Publication: The Electrical Engineer
New York, NY, United States
The Lauffen-Frankfort Electric Power Transmission
We have on several occasions described some of the methods and apparatus employed in the transmission of electric power at high potentials from Lauffen to Frankfort, a distance of 112 miles, and our correspondent, Prof. R. O. Heinrich, has also described in detail the electrical system of transmission employed. There are some additional details, however, of this installation which our readers will be interested in, as they bear directly upon the question of the possibility of the transmission of alternating currents at high potentials. The dynamo machine situated at Lauffen generates a three-phase alternating current, each component of which has a pressure of 50 volts and delivers 1,400 amperes. From this machine the currents are at first led to switchboard, which is illustrated in Fig. 1 (not shown here). This is equipped in the usual manner with the necessary measuring instruments, safety cut-outs and switches. From the switchboard the current is led to the transformers, which increase the potential from 50 volts to 30,000, the ultimate voltage capacity of the transformer. These transformers are placed in oil in order to obtain sufficient insulating power for the high-tension currents.
From the transformers the high-tension currents are conducted to the lines, three bare copper wires of four millimeters diameter. The line consists of poles eight meters high, placed about 60 meters apart, the number of poles employed for the whole distance being about 3,000. The copper wire employed has an aggregate length of about 530 kilometers. It has been furnished by the firm of F. A. Hesse Sons, who, in order to further this important work, have loaned it for this occasion at a very small compensation.
The most important point evidently in this undertaking is the proper insulation of the line. The Allgemeine Elektricitats-Gesellschaft and the Machinenfabrik Oerlikon, besides furnishing the generator, motor, and auxiliary apparatus and transformers, also bore the expense of the insulators - no small item. These were manufactured by the firm of H. Schomburg & Sons, Berlin. Two types of insulators are employed; for a part of the distance that shown in Fig. 2 is used, giving but a single layer of oil between the insulator and the support, while for about one third of the distance the type shown in Fig. 3 is used, lack of time preventing the equipping of the entire line with the latter type of insulator; the total number of insulators reaches 9,000.
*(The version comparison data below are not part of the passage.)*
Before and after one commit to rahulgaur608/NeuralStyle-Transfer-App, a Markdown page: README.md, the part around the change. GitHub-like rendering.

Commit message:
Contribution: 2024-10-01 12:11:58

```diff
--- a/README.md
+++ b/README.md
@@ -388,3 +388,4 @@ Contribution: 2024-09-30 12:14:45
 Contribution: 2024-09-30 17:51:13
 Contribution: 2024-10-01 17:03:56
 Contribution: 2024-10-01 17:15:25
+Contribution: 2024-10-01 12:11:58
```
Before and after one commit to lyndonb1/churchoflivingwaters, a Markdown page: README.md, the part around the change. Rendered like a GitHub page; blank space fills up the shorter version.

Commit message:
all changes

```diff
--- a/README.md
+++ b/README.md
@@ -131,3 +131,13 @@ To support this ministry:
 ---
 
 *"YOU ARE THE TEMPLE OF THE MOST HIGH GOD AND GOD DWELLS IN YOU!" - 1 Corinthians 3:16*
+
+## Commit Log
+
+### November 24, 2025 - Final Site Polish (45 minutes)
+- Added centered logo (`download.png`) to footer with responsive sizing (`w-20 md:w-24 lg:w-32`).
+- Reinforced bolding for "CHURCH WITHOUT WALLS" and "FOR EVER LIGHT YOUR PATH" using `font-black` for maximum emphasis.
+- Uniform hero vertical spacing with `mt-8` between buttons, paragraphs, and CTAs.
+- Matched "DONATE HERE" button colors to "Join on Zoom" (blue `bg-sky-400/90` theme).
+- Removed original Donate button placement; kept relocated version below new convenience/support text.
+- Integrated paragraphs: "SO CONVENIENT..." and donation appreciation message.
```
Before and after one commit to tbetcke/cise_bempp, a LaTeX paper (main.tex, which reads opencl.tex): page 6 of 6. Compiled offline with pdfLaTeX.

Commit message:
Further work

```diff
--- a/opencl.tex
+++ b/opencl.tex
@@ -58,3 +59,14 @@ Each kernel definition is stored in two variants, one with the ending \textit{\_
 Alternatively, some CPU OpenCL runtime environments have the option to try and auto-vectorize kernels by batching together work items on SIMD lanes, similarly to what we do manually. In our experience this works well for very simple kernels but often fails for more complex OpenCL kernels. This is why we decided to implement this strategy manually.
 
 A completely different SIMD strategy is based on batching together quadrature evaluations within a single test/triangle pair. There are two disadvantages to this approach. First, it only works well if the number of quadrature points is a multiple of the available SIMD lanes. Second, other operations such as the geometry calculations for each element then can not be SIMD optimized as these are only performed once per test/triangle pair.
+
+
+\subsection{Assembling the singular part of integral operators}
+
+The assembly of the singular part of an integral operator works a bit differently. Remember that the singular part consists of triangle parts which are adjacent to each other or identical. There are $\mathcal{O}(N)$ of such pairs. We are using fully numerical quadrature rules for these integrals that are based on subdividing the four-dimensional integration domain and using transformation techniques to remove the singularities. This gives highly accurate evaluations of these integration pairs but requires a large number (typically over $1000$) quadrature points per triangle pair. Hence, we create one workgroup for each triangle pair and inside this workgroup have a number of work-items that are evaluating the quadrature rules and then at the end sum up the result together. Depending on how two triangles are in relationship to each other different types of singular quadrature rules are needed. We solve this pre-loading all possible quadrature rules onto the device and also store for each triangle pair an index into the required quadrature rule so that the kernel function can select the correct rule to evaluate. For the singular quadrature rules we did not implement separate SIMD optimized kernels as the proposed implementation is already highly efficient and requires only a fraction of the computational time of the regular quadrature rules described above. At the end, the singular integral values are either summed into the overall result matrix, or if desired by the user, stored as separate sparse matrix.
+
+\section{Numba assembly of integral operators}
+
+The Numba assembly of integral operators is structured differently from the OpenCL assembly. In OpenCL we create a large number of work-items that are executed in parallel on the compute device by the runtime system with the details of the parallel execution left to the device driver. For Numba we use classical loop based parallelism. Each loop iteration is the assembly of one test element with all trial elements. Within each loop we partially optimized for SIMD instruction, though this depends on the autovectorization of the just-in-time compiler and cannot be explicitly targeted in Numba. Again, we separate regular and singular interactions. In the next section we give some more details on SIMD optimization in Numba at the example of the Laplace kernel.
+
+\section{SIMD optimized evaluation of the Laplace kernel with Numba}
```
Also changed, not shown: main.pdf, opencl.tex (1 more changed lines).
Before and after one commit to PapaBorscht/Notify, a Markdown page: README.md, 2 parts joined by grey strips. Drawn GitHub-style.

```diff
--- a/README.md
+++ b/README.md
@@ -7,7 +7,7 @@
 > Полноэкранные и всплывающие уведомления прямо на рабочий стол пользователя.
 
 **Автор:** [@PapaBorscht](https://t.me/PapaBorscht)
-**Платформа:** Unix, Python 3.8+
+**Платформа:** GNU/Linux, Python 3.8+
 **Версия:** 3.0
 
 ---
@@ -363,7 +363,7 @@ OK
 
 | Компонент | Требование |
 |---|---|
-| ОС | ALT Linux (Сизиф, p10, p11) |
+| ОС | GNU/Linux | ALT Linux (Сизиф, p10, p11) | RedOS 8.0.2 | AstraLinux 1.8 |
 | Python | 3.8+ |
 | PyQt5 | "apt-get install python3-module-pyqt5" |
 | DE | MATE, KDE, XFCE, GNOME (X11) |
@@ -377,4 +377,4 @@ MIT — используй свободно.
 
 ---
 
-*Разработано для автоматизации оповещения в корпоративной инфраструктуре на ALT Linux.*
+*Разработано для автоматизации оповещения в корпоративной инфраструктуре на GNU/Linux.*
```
At Frankfort the high-tension circuits are conducted to three oil transformers of the type illustrated in Fig. 4 (not shown here). One of these, which was constructed by the Maschinenfabrik Oerlikon, reduces the potential of the line to 100 volts with a corresponding increase in the current strength. This transformer feeds a battery of 100 incandescent lamps arranged in the shape of an illuminated sign, and consumes about 100 h.p. that is, half of the power transmitted. The remaining part of the current, a trifle over 100 h.p., is converted by two transformers made by the Allgemeine Elektricitats-Gesellschaft, and also reduces the tension to 100 volts. These transformers, as will be seen, consist of three cores having the low potential secondary wound next to the iron and surrounded by the high potential primary, which is built up in sections to secure more thorough insulation. The secondary current from these transformers drives the large electric motor of the Allgemeine Elektricitats-Gesellschaft, which is illustrated in Fig. 5 (not shown here), as well as a number of smaller motors also built on the rotary phase system. The large motor has current led to it through six circuits, and makes 600 revolutions per minute. It is connected directly to a centrifugal pump, built by Brodnitz & Seydel, of Berlin, and raises the water for a large artificial waterfall to a height of 10 meters.
|Keywords:||Lauffen-Frankfort : Power Transmission : Oil Insulator : Johnson & Phillips : Patent : CD 244|
|Researcher notes:||Porcelain insulator is the Johnson & Phillips patent insulator. The glass insulator is CD 244 with multiple oil cups|
|Supplemental information:||Patent: 201,615 Patent: 524,659 Articles: 4824, 4760|
|Date completed:||December 17, 2004 by: Elton Gish;|